"In the nineteenth and early twentieth centuries, writers offered the real thing; that was their task. In War and Peace Tolstoy describes the battleground so closely that the readers believe it's the real thing. But I don't. I'm not pretending it's the real thing. We are living in a fake world; we are watching fake evening news. We are fighting a fake war. Our government is fake. But we find reality in this fake world. So our stories are the same; we are walking through fake scenes, but ourselves, as we walk through these scenes, are real. The situation is real, in the sense that it's a commitment, it's a true relationship. That's what I want to write about."
- Haruki Murakami
- Haruki Murakami
I've been in the throes of Murakami's 1Q84 since it came out, weeks ago (family building slows your ability to plow through a thousand-page book considerably). I'm enjoying what little time I have with it, though as with all of Murakami's literary worlds, this is one you should immerse yourself in if you want to fully appreciate its rhythm and surreality.

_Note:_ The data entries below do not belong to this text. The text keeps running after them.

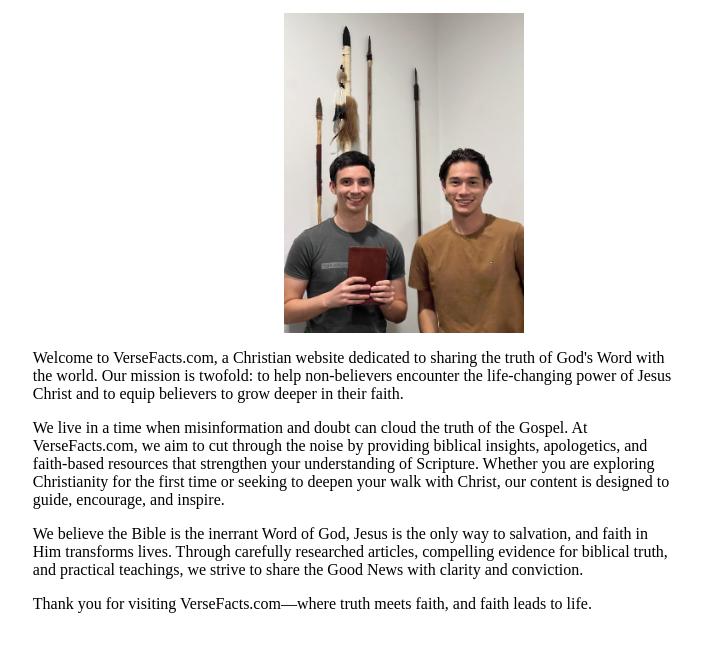
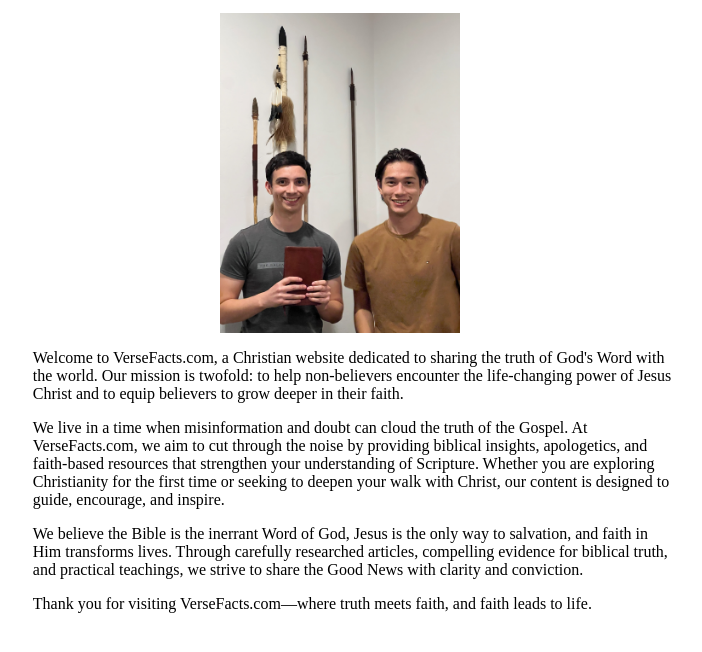
Before and after one commit to jstick2599/randomBibleFacts, a React (Create React App) app: page /AboutUs in a window 1280 px wide. Shown: the top 652 px of the page, without its empty margins (524-1226 px from the left). Built offline with nearby package versions, Linux system fonts and the light colour scheme.

Commit message:
center about us img

```diff
--- a/src/styling/AboutUs.css
+++ b/src/styling/AboutUs.css
@@ -51,7 +51,6 @@ video:fullscreen {
 }
 #aboutUsImg{
     height:40vh;
-    padding-left:20%;
 
 }
 
```
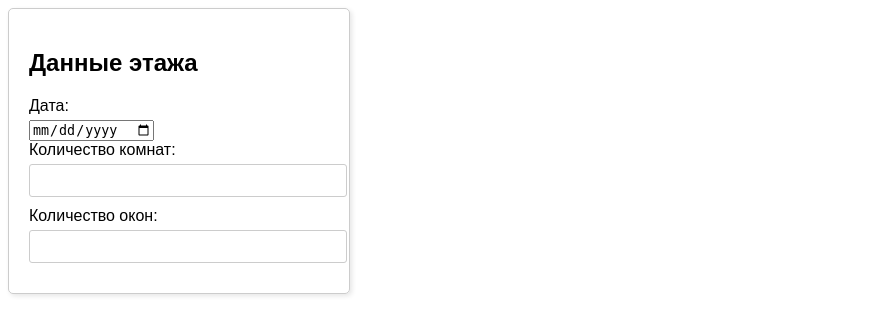
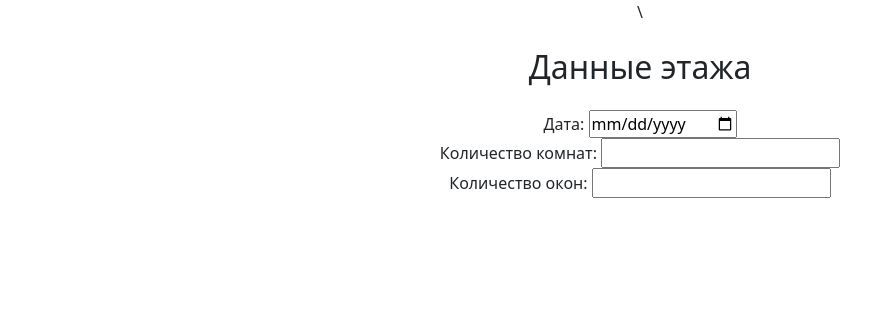
Before and after one commit to kharitonovdo/predprof_abuzz, a Flask app: page / in a window 1280 px wide. Shown: the top 335 px of the page, without its empty margins (0-895 px from the left). Run offline with Flask 3, Linux system fonts and the light colour scheme.

Commit message:
Update home.html

```diff
--- a/templates/home.html
+++ b/templates/home.html
@@ -2,48 +2,30 @@
 <html>
 <head>
     <title>Выбор даты и параметров этажа</title>
-    <style>
-      body {
-        font-family: sans-serif;
-
-      }
-
-      .card {
-        width: 300px;
-        padding: 20px;
-        border: 1px solid #ccc;
-        border-radius: 5px;
-        box-shadow: 2px 2px 5px rgba(0, 0, 0, 0.1);
-      }
-
-      label {
-        display: block;
-        margin-bottom: 5px;
-      }
-
-      input[type="number"] {
-        width: 100%;
-        padding: 8px;
-        margin-bottom: 10px;
-        border: 1px solid #ccc;
-        border-radius: 3px;
-      }
-
-    </style>
+    <link href="https://cdn.jsdelivr.net/npm/bootstrap@5.3.3/dist/css/bootstrap.min.css" rel="stylesheet"
+          integrity="sha384-QWTKZyjpPEjISv5WaRU9OFeRpok6YctnYmDr5pNlyT2bRjXh0JMhjY6hW+ALEwIH" crossorigin="anonymous">
 </head>
 <body>
+<section>
 
-<div class="card">
-    <h2>Данные этажа</h2>
-    <label for="date">Дата:</label>
-    <input type="date" id="date" name="date">
 
-    <label for="rooms">Количество комнат:</label>
-    <input type="number" id="rooms" name="rooms" min="1">
-
-    <label for="windows">Количество окон:</label>
-    <input type="number" id="windows" name="windows" min="1">
-</div>
-
+    <center>\
+        <h2 class="my-4">Данные этажа</h2>
+    <div class="row">
+        <div class="col-12">
+            <label>Дата:</label>
+            <input type="date" id="date" name="date">
+        </div>
+        <div class="col-12">
+            <label>Количество комнат:</label>
+            <input type="number" id="rooms" name="rooms" min="1">
+        </div>
+        <div class="col-12">
+            <label>Количество окон:</label>
+            <input type="number" id="okna" name="okna" min="1">
+        </div>
+    </div>
+    </center>
+</section>
 </body>
 </html>
```
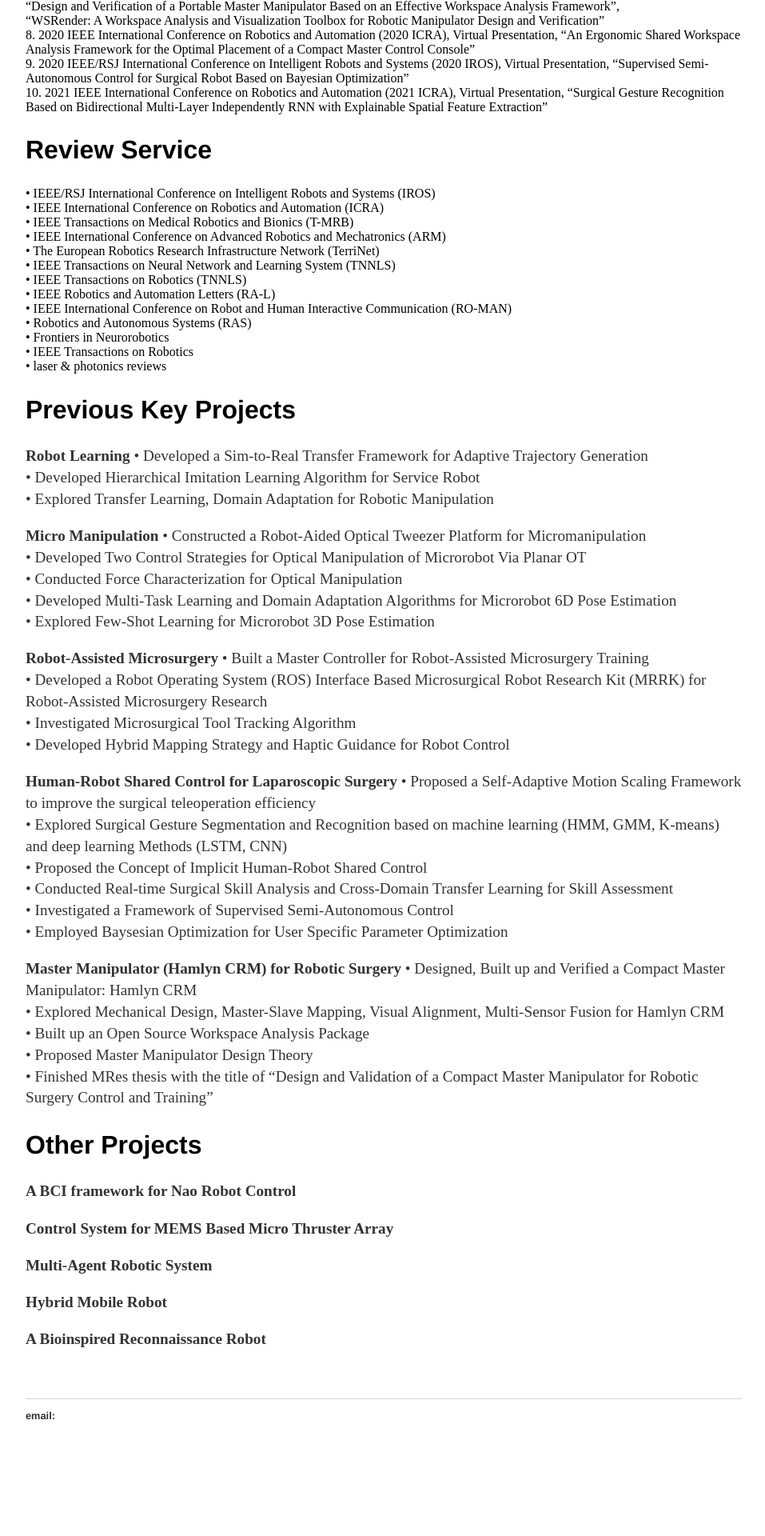
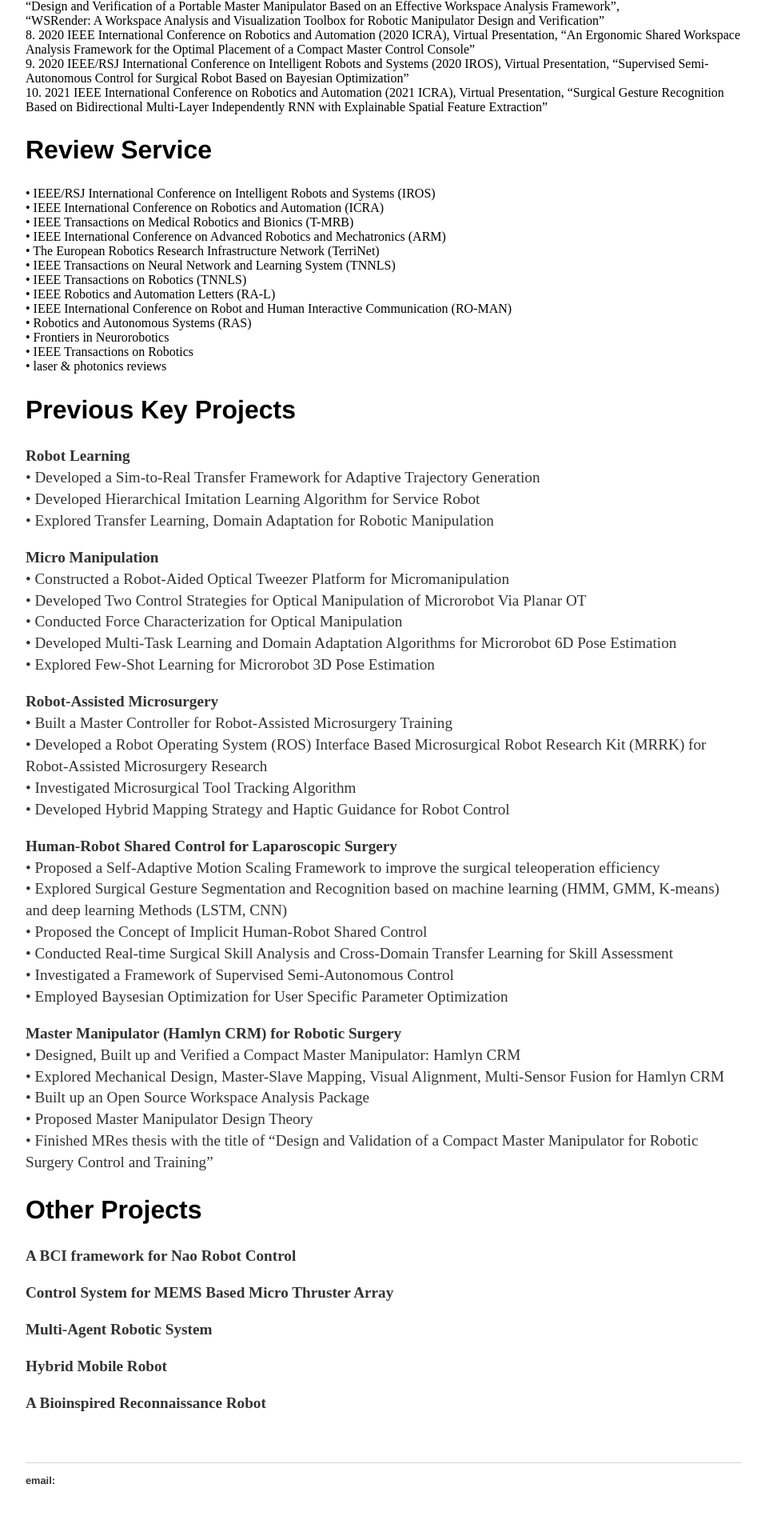
Before and after one commit to ImperialDanDan/ImperialDanDan.github.io, a Jekyll site: the page built from cv/index.html, in a window 1280 px wide. Shown: the part 971-2891 px from the top of the page at 80% size, without its empty margins (160-1117 px from the left). Built offline with Jekyll 4.4.1, drawn with Linux system fonts in a browser that asks for light colours; Markdown is read by kramdown in place of the engine named in the settings; before the commit the page ends 2810 px from its top, so only the background shows below that.

```diff
--- a/cv/index.html
+++ b/cv/index.html
@@ -67,13 +67,13 @@ The Hamlyn Centre for Robotic Surgery; The Department of Computing;	<br>
 
 
 <h2>Previous Key Projects</h2>
-<p><strong>Robot Learning</strong>           </a>
+<p><strong>Robot Learning</strong>           </a> <br>
 •	Developed a Sim-to-Real Transfer Framework for Adaptive Trajectory Generation<br>
 •	Developed Hierarchical Imitation Learning Algorithm for Service Robot<br>
 •	Explored Transfer Learning, Domain Adaptation for Robotic Manipulation<br>
 <p>
 
-<p><strong>Micro Manipulation</strong> </a>
+<p><strong>Micro Manipulation</strong> </a>	<br>
 •	Constructed a Robot-Aided Optical Tweezer Platform for Micromanipulation<br>
 •	Developed Two Control Strategies for Optical Manipulation of Microrobot Via Planar OT<br>
 •	Conducted Force Characterization for Optical Manipulation<br>
@@ -81,14 +81,14 @@ The Hamlyn Centre for Robotic Surgery; The Department of Computing;	<br>
 •	Explored Few-Shot Learning for Microrobot 3D Pose Estimation<br>
 <p>
 
-<p><strong>Robot-Assisted Microsurgery</strong>	</a>
+<p><strong>Robot-Assisted Microsurgery</strong>	</a>	<br>
 •	Built a Master Controller for Robot-Assisted Microsurgery Training<br>
 •	Developed a Robot Operating System (ROS) Interface Based Microsurgical Robot Research Kit (MRRK) for Robot-Assisted Microsurgery Research<br>
 •	Investigated Microsurgical Tool Tracking Algorithm<br>
 •	Developed Hybrid Mapping Strategy and Haptic Guidance for Robot Control<br>
 <p>
 
-<p><strong>Human-Robot Shared Control for Laparoscopic Surgery</strong> </a>
+<p><strong>Human-Robot Shared Control for Laparoscopic Surgery</strong> </a>         <br>
 •	Proposed a Self-Adaptive Motion Scaling Framework to improve the surgical teleoperation efficiency<br>
 •	Explored Surgical Gesture Segmentation and Recognition based on machine learning (HMM, GMM, K-means) and deep learning Methods (LSTM, CNN)<br>
 •	Proposed the Concept of Implicit Human-Robot Shared Control<br>
@@ -97,9 +97,9 @@ The Hamlyn Centre for Robotic Surgery; The Department of Computing;	<br>
 •	Employed Baysesian Optimization for User Specific Parameter Optimization<br>
 <p>
 
-<p><strong>Master Manipulator (Hamlyn CRM) for Robotic Surgery</strong> </a>
+<p><strong>Master Manipulator (Hamlyn CRM) for Robotic Surgery</strong> </a>       <br>
 •	Designed, Built up and Verified a Compact Master Manipulator: Hamlyn CRM<br>
-•	Explored Mechanical Design, Master-Slave Mapping, Visual Alignment, Multi-Sensor Fusion for Hamlyn CRM<br>
+•	Explored Mechanical Design, Master-Slave Mapping, Visual Alignment, Multi-Sensor Fusion for Hamlyn CRM <br>
 •	Built up an Open Source Workspace Analysis Package<br>
 •	Proposed Master Manipulator Design Theory<br>
 •	Finished MRes thesis with the title of “Design and Validation of a Compact Master Manipulator for Robotic Surgery Control and Training”<br>
```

A weird phenomenon occurs, sometimes, where I'll simultaneously take in creative works that have pretty striking parallels, and that's sort of happening now, with 1Q84 and the show Lost, which I just finished watching (oh Netflix, how you hijack my life). The alternate reality playing out in 1Q84 really reminds me of what took place on Lost, especially the triggers that eventually lead the characters to become aware they are perhaps living something other than what they've been fated to live. Whether fate and destiny play into 1Q84, I have yet to find out, but the symbols of some other world, like the dual moons and alternate versions of history, are intriguing, so far.
Something tells me I miss out on a lot of good alternate universe stuff by refusing to read most genre fiction, but then, I'm not as interested in straight-up alternate fantasy worlds that complement a real one (i.e. Through the Looking Glass). The "other reality" is more thought-provoking, the tangent universe-type thing you see in Donnie Darko, for example, where things are just off enough for the characters to take notice and journey to an understanding of where they are and where they're supposed to be. That's a bit of what's happening in 1Q84, and it's fun to see the characters' more subtle shifts in their awareness of something other than their reality as they know it going on.
I need sausage rolls.